Day two of EGU 2019 and as always it was a busy day. My program started today with a session on climate prediction. It was interesting to see different approaches to similar problems. Especially when you see in successive talks similar physical mechanisms described from different perspective, but explained completely differently. A chat between some authors would then certainly bring solutions to all groups, but I am sure some will not even have recognised the similarities.
The second session covered the North Atlantic. Like so many sessions here in Vienna this year the room where more than packed. The talks covered many different aspects, mainly on the thermodynamics. I left half-way, as I wanted to see some posters, which were mainly on statistics.
After lunch I enjoyed the medal lecture by Shaun Lovejoy, who gave an interesting overview of the different scaling mechanisms in the atmosphere and the competition between random and deterministic approaches. The rest of the day was again visiting posters, trying to make my way into sessions (and failing) and finally sitting in the back of a statistics session to relax a bit.

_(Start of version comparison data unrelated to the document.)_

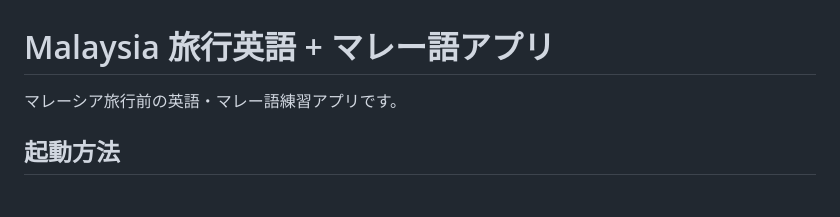
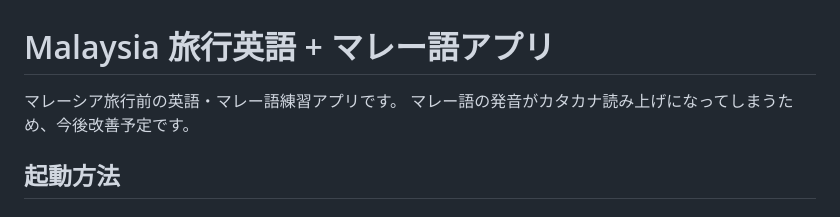
Before and after one commit to ReikaTominaga/malaysia-app, a Markdown page: README.md, the part around the change. Drawn GitHub-style.

Commit message:
Update README with Malay pronunciation improvement note
Add note about future improvement for Malay pronunciation

```diff
--- a/README.md
+++ b/README.md
@@ -1,6 +1,7 @@
 # Malaysia 旅行英語 + マレー語アプリ
 
 マレーシア旅行前の英語・マレー語練習アプリです。
+マレー語の発音がカタカナ読み上げになってしまうため、今後改善予定です。
 
 ## 起動方法
 
```
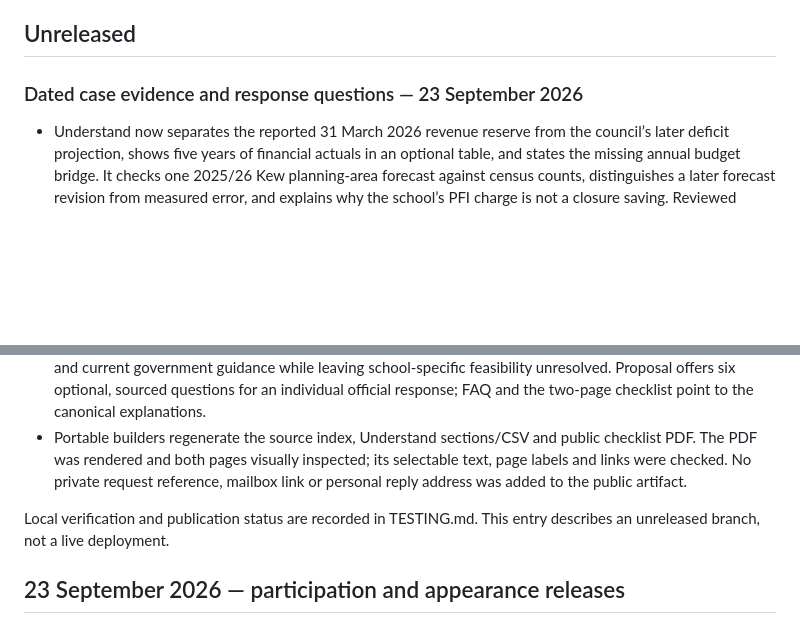
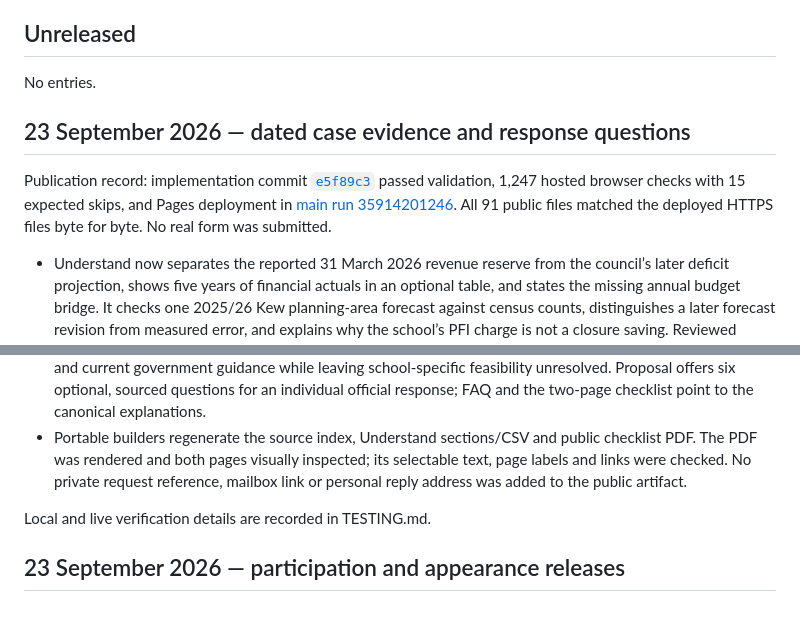
Before and after one commit to ystoneman/kew-riverside-website, a Markdown page: CHANGELOG.md, 2 parts joined by grey strips. GitHub-like rendering; blank space fills up the shorter version.

```diff
--- a/CHANGELOG.md
+++ b/CHANGELOG.md
@@ -4,14 +4,18 @@ Visitor-facing changes and significant maintenance changes, newest first. The hi
 
 ## Unreleased
 
-### Dated case evidence and response questions — 23 September 2026
+No entries.
+
+## 23 September 2026 — dated case evidence and response questions
+
+Publication record: implementation commit [`e5f89c3`](https://github.com/ystoneman/kew-riverside-website/commit/e5f89c3) passed validation, 1,247 hosted browser checks with 15 expected skips, and Pages deployment in [main run 35914201246](https://github.com/ystoneman/kew-riverside-website/actions/runs/35914201246). All 91 public files matched the deployed HTTPS files byte for byte. No real form was submitted.
 
 - Understand now separates the reported 31 March 2026 revenue reserve from the council’s later deficit projection, shows five years of financial actuals in an optional table, and states the missing annual budget bridge. It checks one 2025/26 Kew planning-area forecast against census counts, distinguishes a later forecast revision from measured error, and explains why the school’s PFI charge is not a closure saving. Reviewed aggregate observations are available as CSV and JSON.
 - Evidence now has 57 original-source records (53 reviewed, two index-only, two not retrieved), clearer source-search scope, four direct explanation routes and five dated evidence gaps. The request notes record what was sent on 23 September; they do not claim a reply, disclosure or agreement. The historic school-research report remains separately indexed.
 - Home and Options direct prospective families to ask the school what visits are currently available. The reported open-day restriction is unconfirmed. Options links the council’s published alternatives explanation and current government guidance while leaving school-specific feasibility unresolved. Proposal offers six optional, sourced questions for an individual official response; FAQ and the two-page checklist point to the canonical explanations.
 - Portable builders regenerate the source index, Understand sections/CSV and public checklist PDF. The PDF was rendered and both pages visually inspected; its selectable text, page labels and links were checked. No private request reference, mailbox link or personal reply address was added to the public artifact.
 
-Local verification and publication status are recorded in TESTING.md. This entry describes an unreleased branch, not a live deployment.
+Local and live verification details are recorded in TESTING.md.
 
 ## 23 September 2026 — participation and appearance releases
 
```
Also changed, not shown: TESTING.md (+4 -2 lines), UX-DESIGN-DECISIONS.md (+1 -1 lines).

Today I heard from several people that they got annoyed from the overfull rooms. You hear this complain every year at EGU, but it seems to get louder at the 2019 edition. Or maybe, the sessions I visit (and those of the people I talk to) just got a bit more popular this year compared to the years before.
The second day of the conference was a quiet day for me, as no must see sessions were scheduled for me today. It started again with the North Atlantic session, which this time focussed more on the oscillations, like NAO. Afterwards, I visited a medal lecture on SAR. This topic is quite far away from my daily work, but such conferences are always a chance to see things you are usually not confronted with. Important for me was the statement that in times in which data can be generated in huge numbers, data management gets more and more important. Big data requires new ideas on workflows, might have to include cloud services and poses new questions on data availability.

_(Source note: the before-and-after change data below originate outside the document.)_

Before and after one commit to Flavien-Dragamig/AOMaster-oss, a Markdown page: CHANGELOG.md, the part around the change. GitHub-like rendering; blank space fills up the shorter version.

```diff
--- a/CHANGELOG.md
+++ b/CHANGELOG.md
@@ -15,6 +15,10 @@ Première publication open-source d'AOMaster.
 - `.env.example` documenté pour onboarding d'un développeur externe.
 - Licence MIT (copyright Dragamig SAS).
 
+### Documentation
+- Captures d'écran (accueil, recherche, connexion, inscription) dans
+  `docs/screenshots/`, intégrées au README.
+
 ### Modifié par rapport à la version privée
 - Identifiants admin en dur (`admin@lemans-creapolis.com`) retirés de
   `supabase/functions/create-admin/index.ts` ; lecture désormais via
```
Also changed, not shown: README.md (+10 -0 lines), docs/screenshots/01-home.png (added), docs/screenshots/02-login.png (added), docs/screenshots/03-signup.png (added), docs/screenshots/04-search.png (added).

After lunch I visited a palaeo session on the common era, which also addressed in many points the long-term variabilities of our climate system. In a last session another medal lecture was scheduled and again the southern ocean was the topic. This time it was the circular current and a good overview on the methods used to understand this important part of the global circulation was illustrated in this talk. A good thing about medal lectures is that you can see in a compact way a whole topic. Even when you now bits and pieces about it, it helps to get deeper into it to by getting it introduced by a real expert of the research field. The final stage of the day was then the traditional poster session. Tomorrow will be half time, and it will start the busy part of this week for me.
Having studied meteorology and doing therein statistics lead me always back to sessions, which are not directly connected to my current research focus. Like today, where I started with statistical methods applied on precipitation data. It was in fact a very diverse session, since precipitation data, due to their properties, are quite complicate to handle. Afterwards, I spend my time in a session about ensemble methods, which mainly focused on supermodels. Therein within a multi model ensemble each model is not calculated independently but the models are allowed to communicate with each other. This seems to be an intresting approach, even if there is to proof that the result is really benefitial over indepently run models on a large scale. Nevertheless, the first results looked quite promissing.
The whole day was dominated by the large sessions on the current IPCC AR and so I took a look into one of their sessions in the early afternoons. Afterwards, it was time for the great medal lecture by Olivier Talagrand. He got quite quickly through his work of his own and his collaborateurs, which was nice to see. All the different data assimilation techniques in one hour was interesting and remembered me of a lot of lectures during my studies. A worthy medal recipent. At the end stand the traditional poster session.
In general I like the medal lectures, since they really allow to cover a whole theme in a little bit more detail and give a good overview over a topic (which depends of course on the abbility of the presenter). The traditional 12 minute slots can be sometimes quite tiring and so it is good to have some alternatives on the menu.